### [Exercise objective]
This task calls for copying each line below that contains "draw".

[Structured diff data]
_ _ _

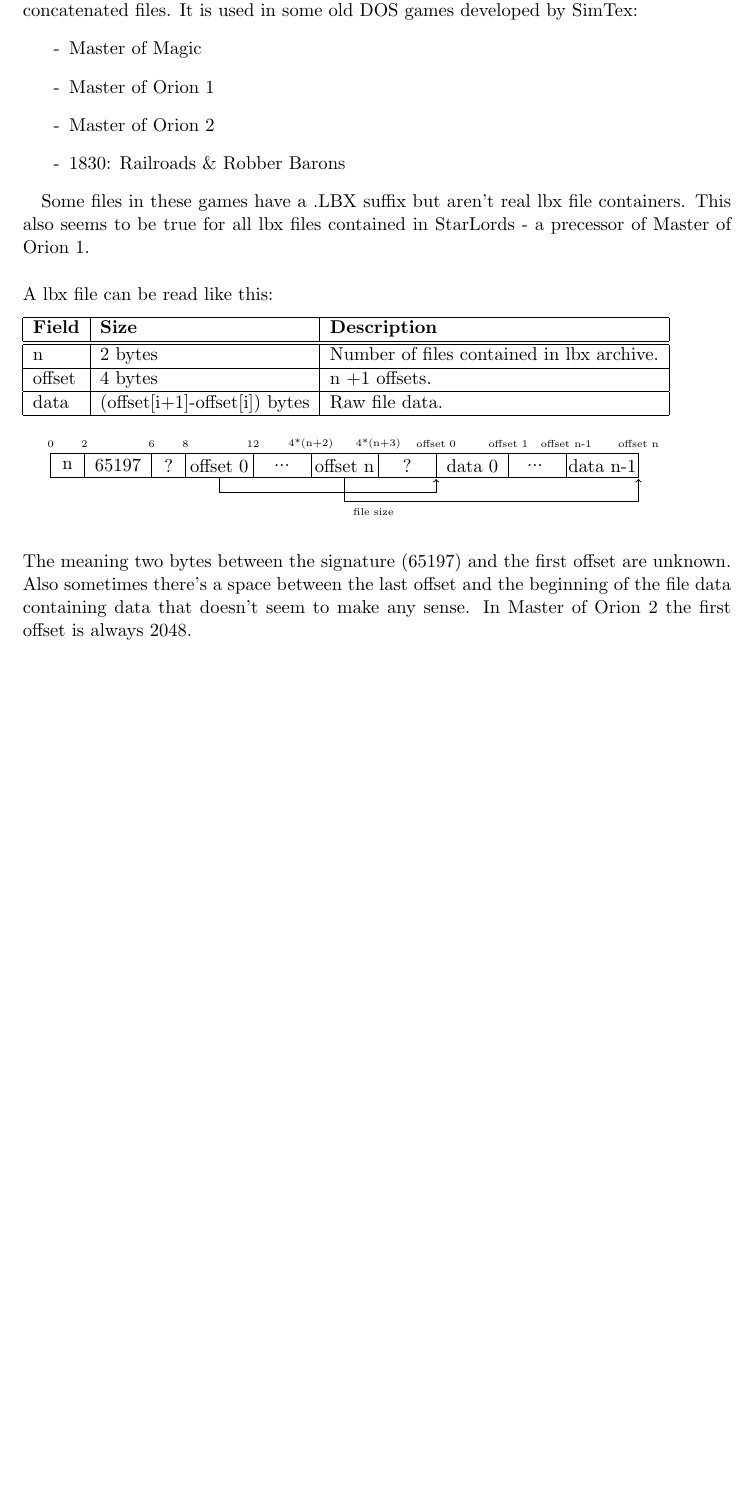
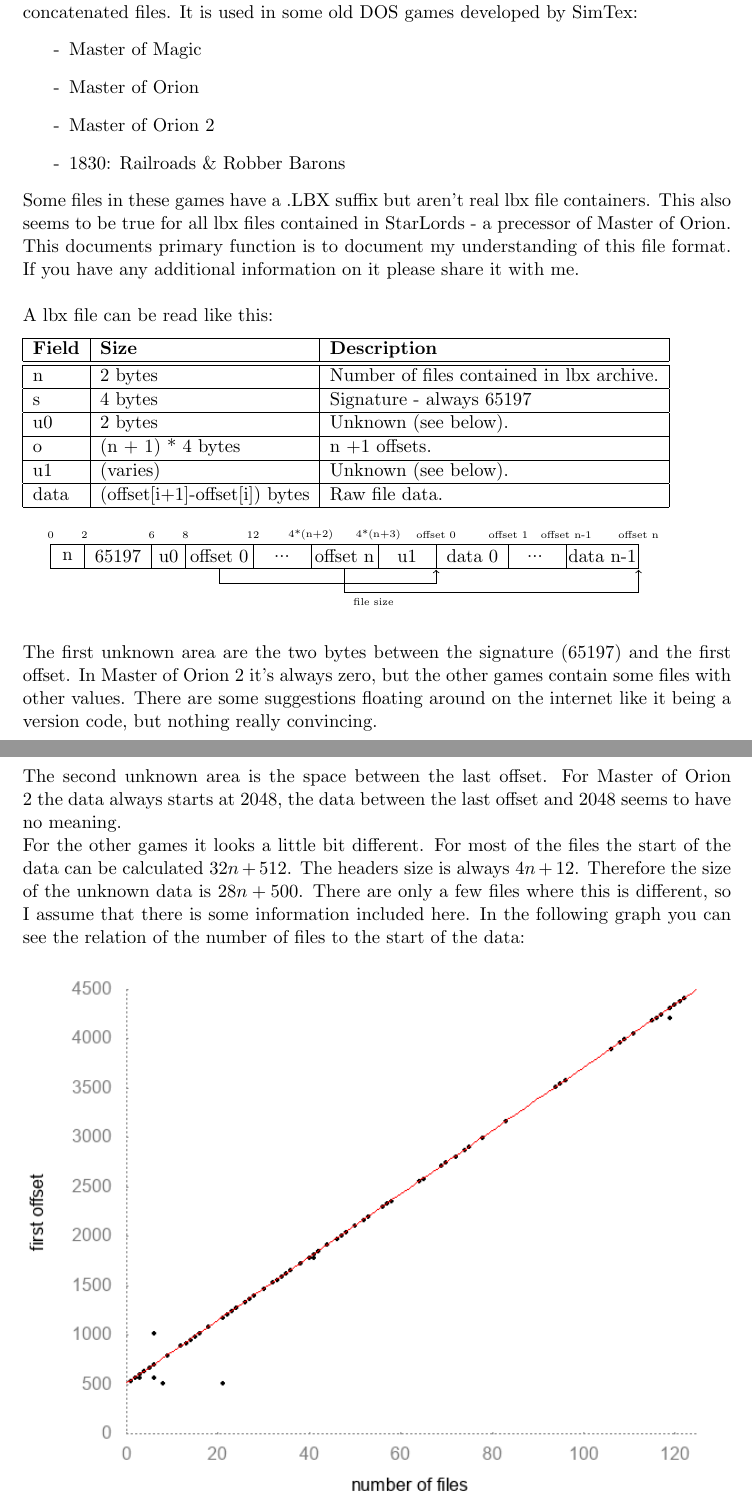
Before and after one commit to MarcoKull/liblbx, a LaTeX document (doc/lbx-format.tex): part of the page before the commit and two parts of pages 1 and 2 of 2 after it, the two joined at a grey line, cut so that both start at the same text, the shorter picture padded with empty space. Compiled offline with pdfLaTeX.

Commit message:
doc: updated lbx file format description

```diff
--- a/doc/lbx-format.tex
+++ b/doc/lbx-format.tex
@@ -11,16 +11,16 @@
 \author{Marco Kull - \href{mailto:marco_kull@web.de}{marco\_kull@web.de}}\date{}
 \maketitle
 \thispagestyle{empty}
-
+\pagestyle{empty}
 The lbx file format is a simple container that consist of a header followed by multiple concatenated files. It is used in some old DOS games developed by SimTex:
 \begin{itemize}
 \item[-] Master of Magic
-\item[-] Master of Orion 1
+\item[-] Master of Orion
 \item[-] Master of Orion 2
 \item[-] 1830: Railroads \& Robber Barons
 \end{itemize}
-
-Some files in these games have a .LBX suffix but aren't real lbx file containers. This also seems to be true for all lbx files contained in StarLords - a precessor of Master of Orion 1.\\\\
+Some files in these games have a .LBX suffix but aren't real lbx file containers. This also seems to be true for all lbx files contained in StarLords - a precessor of Master of Orion.\\
+This documents primary function is to document my understanding of this file format. If you have any additional information on it please share it with me.\\\\
 A lbx file can be read like this:
 \begin{flushleft}
 \begin{tabular}{|l|l|l|l|}
@@ -28,8 +28,12 @@ A lbx file can be read like this:
 \textbf{Field} & \textbf{Size} & \textbf{Description}\\
 \hline \hline
 n & 2 bytes & Number of files contained in lbx archive.\\\hline
-offset & 4 bytes & n +1 offsets.\\\hline
+s & 4 bytes & Signature - always 65197\\\hline
+u0 & 2 bytes & Unknown (see below).\\\hline
+o & (n + 1) * 4 bytes & n +1 offsets.\\\hline
+u1 & (varies) & Unknown (see below).\\\hline
 data & (offset[i+1]-offset[i]) bytes & Raw file data.\\\hline
+
 \end{tabular}
 \end{flushleft}
 
@@ -46,7 +50,7 @@ data & (offset[i+1]-offset[i]) bytes & Raw file data.\\\hline
 \node[font=\tiny] at (2.1,2.7) {6};
 \draw (2.1, 2.5) -- (2.1, 2);
 
-\node at (2.45,2.25) {?};
+\node at (2.45,2.25) {u0};
 \node[font=\tiny] at (2.8,2.7) {8};
 \draw (2.8, 2.5) -- (2.8, 2);
 
@@ -63,7 +67,7 @@ data & (offset[i+1]-offset[i]) bytes & Raw file data.\\\hline
 \node[font=\tiny] at (6.8,2.7) {4*(n+3)};
 \draw (6.8, 2.5) -- (6.8, 2);
 
-\node at (7.4,2.25) {?};
+\node at (7.4,2.25) {u1};
 \node[font=\tiny] at (8,2.7) {offset 0};
 \draw (8, 2.5) -- (8, 2);
 
@@ -79,10 +83,13 @@ data & (offset[i+1]-offset[i]) bytes & Raw file data.\\\hline
 \node[font=\tiny] at (12.2,2.7) {offset n};
 
 \draw[arrows=->,line width=.5pt](3.5, 2)--(3.5,1.7)--(8,1.7)--(8,1.975);
-%\node[font=\tiny] at (3.9,1.5) {2048};
+%\node[font=\tiny] at (3.9,1.5) {2048}; % This is only true for moo2
 \draw[arrows=->,line width=.5pt](6.1, 2)--(6.1,1.5)--(12.2,1.5)--(12.2,1.975);
 \node[font=\tiny] at (6.7,1.3) {file size};
 \end{tikzpicture}
 \\\\
-The meaning two bytes between the signature (65197) and the first offset are unknown. Also sometimes there's a space between the last offset and the beginning of the file data containing data that doesn't seem to make any sense. In Master of Orion 2 the first offset is always 2048.
+The first unknown area are the two bytes between the signature (65197) and the first offset. In Master of Orion 2 it's always zero, but the other games contain some files with other values. There are some suggestions floating around on the internet like it being a version code, but nothing really convincing.\\\\
+The second unknown area is the space between the last offset. For Master of Orion 2 the data always starts at 2048, the data between the last offset and 2048 seems to have no meaning.\\
+For the other games it looks a little bit different. For most of the files the start of the data can be calculated \(32n + 512\). The headers size is always \(4n + 12\). Therefore the size of the unknown data is \(28n+500\). There are only a few files where this is different, so I assume that there is some information included here. In the following graph you can see the relation of the number of files to the start of the data:\\\\
+\includegraphics[width=\textwidth]{format-unknown1.png}
 \end{document}
```
Also changed, not shown: doc/format-unknown1.png (added), doc/lbx-format.pdf.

_ _ _

### [Response]
 \draw (2.1, 2.5) -- (2.1, 2);
 \draw (2.8, 2.5) -- (2.8, 2);
 \draw (6.8, 2.5) -- (6.8, 2);
 \draw (8, 2.5) -- (8, 2);
 \draw[arrows=->,line width=.5pt](3.5, 2)--(3.5,1.7)--(8,1.7)--(8,1.975);
 \draw[arrows=->,line width=.5pt](6.1, 2)--(6.1,1.5)--(12.2,1.5)--(12.2,1.975);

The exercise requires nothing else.